On October 23, 2009, New York State Senate Committees on Insurance, Health, and Mental Health & Developmental Disabilities will hold a public hearing on the role of health insurance in the treatment of autism spectrum disorder. Autism spectrum disorder (ASD) is one of the fastest growing neurodevelopmental disabilities in America. According to a recent U.S. Centers for Disease Control and Prevention (CDC) study, autism spectrum disorder affects as many as 1 in 150 American children. In New York State, it is estimated that 33,000 children and youth from birth to age 17 have autism.
Most health plans in New York do not cover or cover a very small amount of the expenses of treating ASD. As a result families of those with ASD typically are forced to pay for the costs of treatment on their own. Such costs, which can be as high as $2,000 to $4,000 per month, place a significant financial strain on families.

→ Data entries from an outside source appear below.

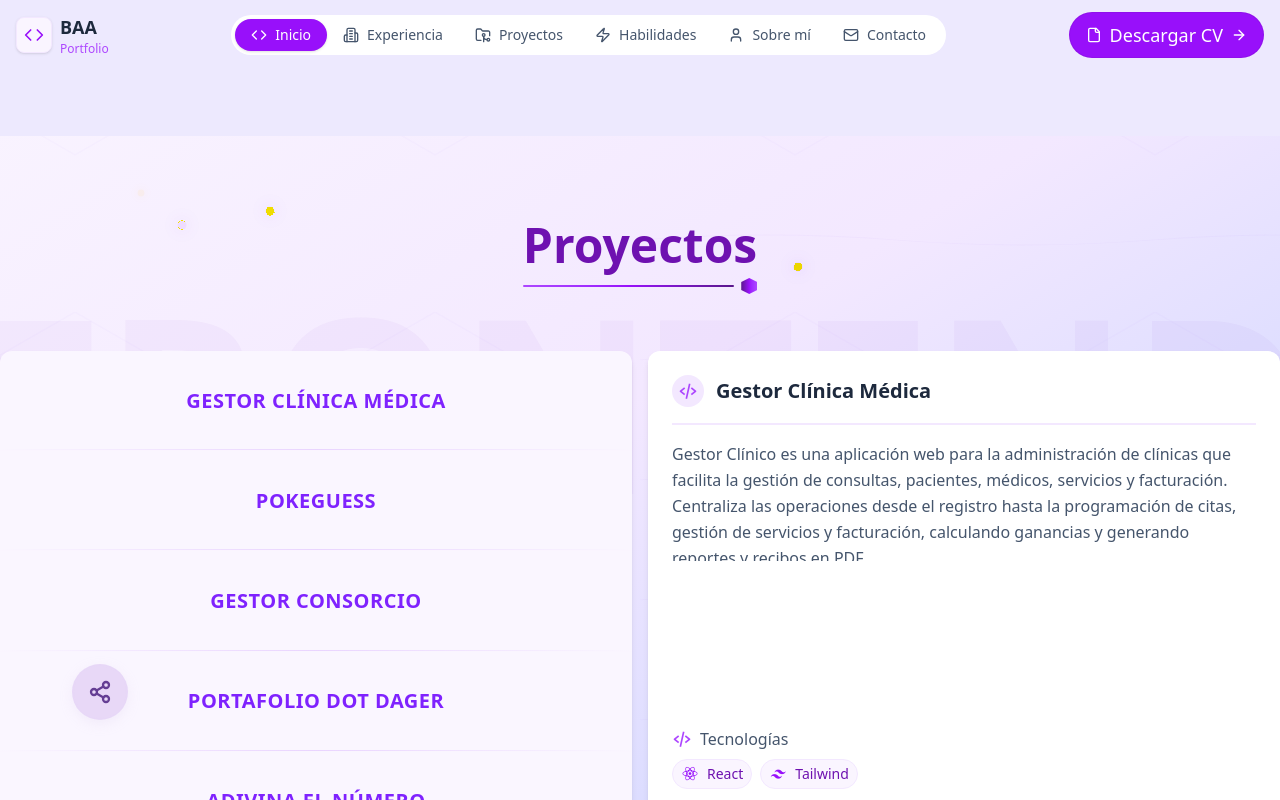
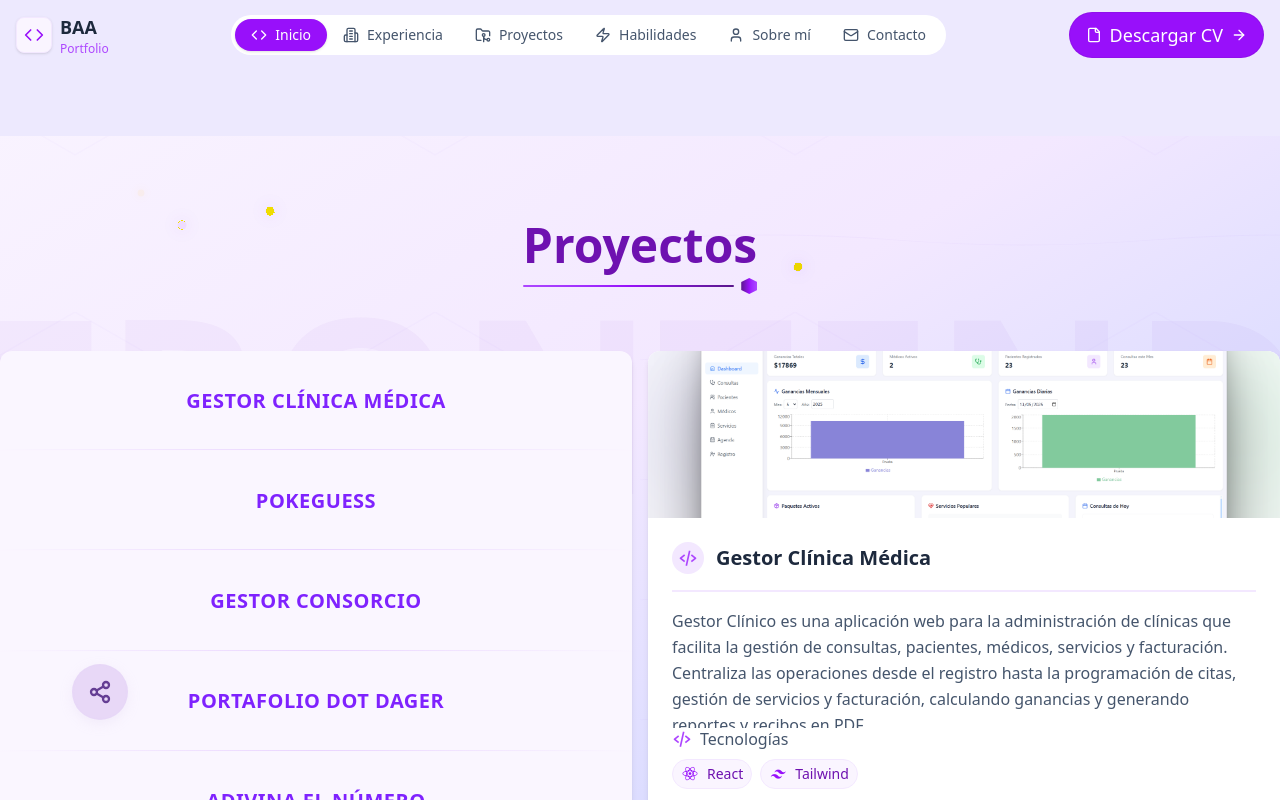
Before and after one commit to braguilera/portfolio, a React (Vite) app: page / in a window 1280 px wide. Both pictures are taken after a click on the element "GESTOR CLÍNICA MÉDICA". Shown: the part 2106-2906 px from the top of the page. Built offline with nearby package versions, Linux system fonts and the light colour scheme.

Commit message:
Mejora en las cards projects

```diff
--- a/src/components/ui/CardProjects.jsx
+++ b/src/components/ui/CardProjects.jsx
@@ -14,7 +14,7 @@ const CardProjects = ({ project, isVisible = true }) => {
     technologies = [],
     githubLink,
     websiteLink,
-    backgroundImage
+    imageKey
   } = project;
 
   const springConfig = {
@@ -90,7 +90,7 @@ const CardProjects = ({ project, isVisible = true }) => {
       className="relative bg-white rounded-xl shadow-md h-full w-8/9 lg:w-full flex flex-col overflow-hidden"
       style={{ height: '500px', maxHeight: '500px' }}
     >
-      {backgroundImage && (
+      {imageKey && (
         <motion.div
           initial={{ opacity: 0 }}
           animate={{ opacity: 1 }}
```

Several other states have laws requiring health insurers to cover treatment for ASD. There is also legislation pending in the U.S. Congress which would require, among other things, health insurers to cover the diagnosis and treatment of autism spectrum disorders. There is increasing pressure on New York state legislators from families of individuals with ASD and advocacy groups to pass legislation which would require health insurance coverage for the treatment of New Yorkers with ASD. The goal of the public hearing is to explore a solution which would help lessen the financial burden on individuals with ASD and their families but which would not place an undue burden on health plans. The hearing will start at 10 a.m. on October 23 and will be held in Meeting Rooms 2 and 3 of the Empire State Plaza, Concourse Level, in Albany, New York. Please contact my office at (518) 455-2225 if you would like more information.